SAN DIEGO -- A year ago, when North Carolina wing Harrison Barnes scored his first two points in his first college game, he was nervous. He couldn’t breathe. He had cotton mouth, he said.
That’s why the first points of his sophomore season Friday night, a jumper just 72 seconds into his top-ranked team’s 67-55 victory over Michigan State in the Carrier Classic, showed just how far he had come.
Because even with all the pomp and circumstance and distractions around him -- playing on the landing deck of an aircraft carrier; in slick, cold, breezy conditions; in front of President Barack Obama and thousands of servicemen and women on Veteran’s day -- he simply exhaled.
And then immediately buried another jumper.
“It’s been such a journey for me,’’ the preseason All-American said after leading all scorers with 17 points, plus five rebounds. “Starting off my freshman year, there were a lot of expectations, a lot of hype, and not playing to that caliber. Now coming in, and playing probably our biggest game of the year, on this stage and in this setting, coming out to perform, it’s a great feeling.”
It wasn’t how much Barnes scored (5-for-11, 2-for-5 on 3-pointers), as much as how he scored, that stood out.
His first two field goals got the Tar Heels off to an early 6-0 lead. Then, after they fell behind by as many as seven points in the first half (thanks to terrible rebounding), caught up and took as much as a 20-point lead in the second half (thanks to good transition offense and solid defense), and allowed the Spartans to make it somewhat interesting late -- Barnes came up big, again.
After MSU reeled off 10 consecutive points, cutting UNC’s advantage to 59-49, Barnes took an assist from Dexter Strickland and buried a 3-pointer to give his team a much-needed cushion.
No, it wasn’t as dramatic as one of those six game-winning or go-ahead shots he hit in the latter part of last season, when his confidence finally took hold.
But it was a shot the Tar Heels needed to make sure he wouldn’t have to make a down-to-the-wire buzzer beater Friday, like last season.
“He made two big 3s,” coach Roy Williams said. “One of ‘em -- I never felt like we had lost control of the game, I was mad about the way were were playing. But then we took a couple of bad shots, and all of a sudden John [Henson] set a good screen and Harrison had a wide-open 3 and Harrison stepped up and knocked it in.”

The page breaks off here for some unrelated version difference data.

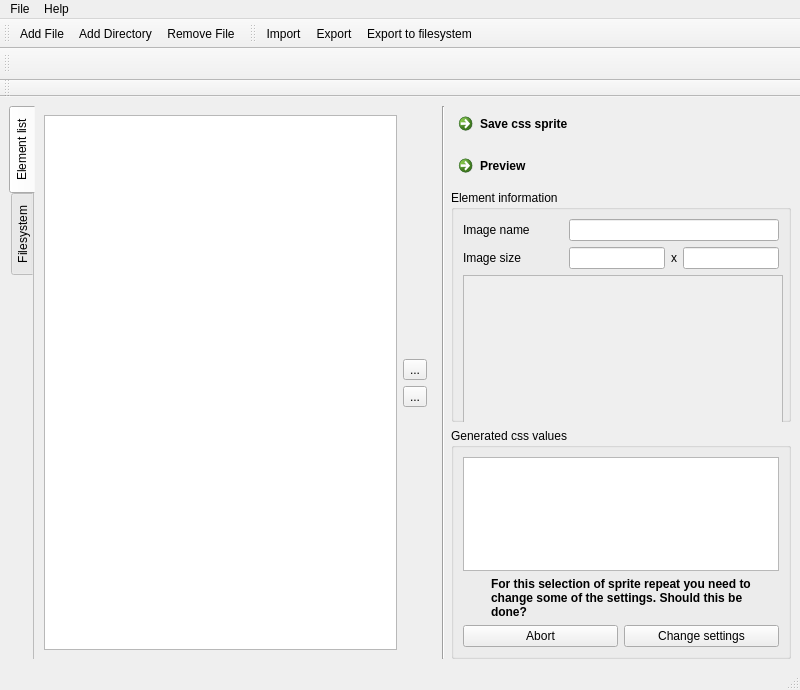
Above: src/ui/mainwindow.ui from pcvolkmer/spritegenerator before the change. Below: the same form after it.
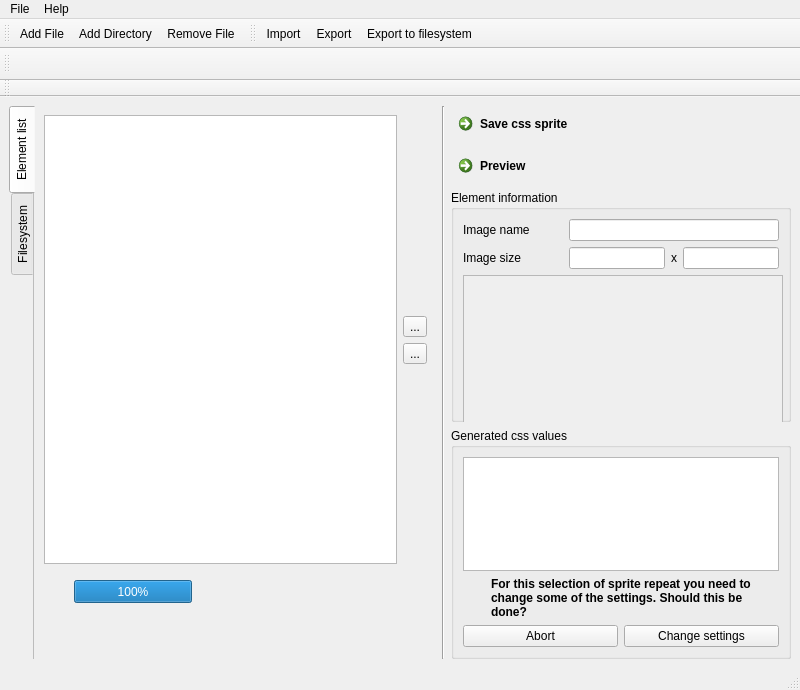
That is the form after the change. Icons and pictures are not drawn. Custom widgets are drawn as their Qt base class.

Patch:
```diff
--- a/src/ui/mainwindow.ui
+++ b/src/ui/mainwindow.ui
@@ -444,6 +444,29 @@
           </item>
          </layout>
         </item>
+        <item row="1" column="0">
+         <widget class="QWidget" name="widget" native="true">
+          <property name="minimumSize">
+           <size>
+            <width>0</width>
+            <height>80</height>
+           </size>
+          </property>
+          <widget class="QProgressBar" name="saveRatioProgessBar">
+           <property name="geometry">
+            <rect>
+             <x>30</x>
+             <y>10</y>
+             <width>118</width>
+             <height>23</height>
+            </rect>
+           </property>
+           <property name="value">
+            <number>100</number>
+           </property>
+          </widget>
+         </widget>
+        </item>
        </layout>
       </widget>
       <widget class="QWidget" name="tab_2">
```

As pleased as he was with his performance and aplomb -- light years from this time a year ago -- Barnes said it was the events of the past three days (touring the carrier, meeting the president, learning about how so many sailors live) that will make this game memorable.
What did he take from it?
“One, not getting seasick, when I’m on a boat,’’ he said, laughing. “Two, just what the Navy does for us, what the military does for us, just goes so unappreciated. … I’m glad we won, but just showing our appreciation for them [was important]. These guys go out tomorrow, they deploy tomorrow, and I want to express my gratitude for them, and what they do.”
In turn, many in the open-air crowd expressed their gratitude for his growth -- cheering as he hit shots that might have left him cotton-mouthed only 12 months ago.
“His confidence has grown so much through the experience he had last year,’’ Strickland said. “And as you saw tonight, I think that’s going to help our team.”
Robbi Pickeral can be reached at firstname.lastname@example.org. Follow her on Twitter at @bylinerp.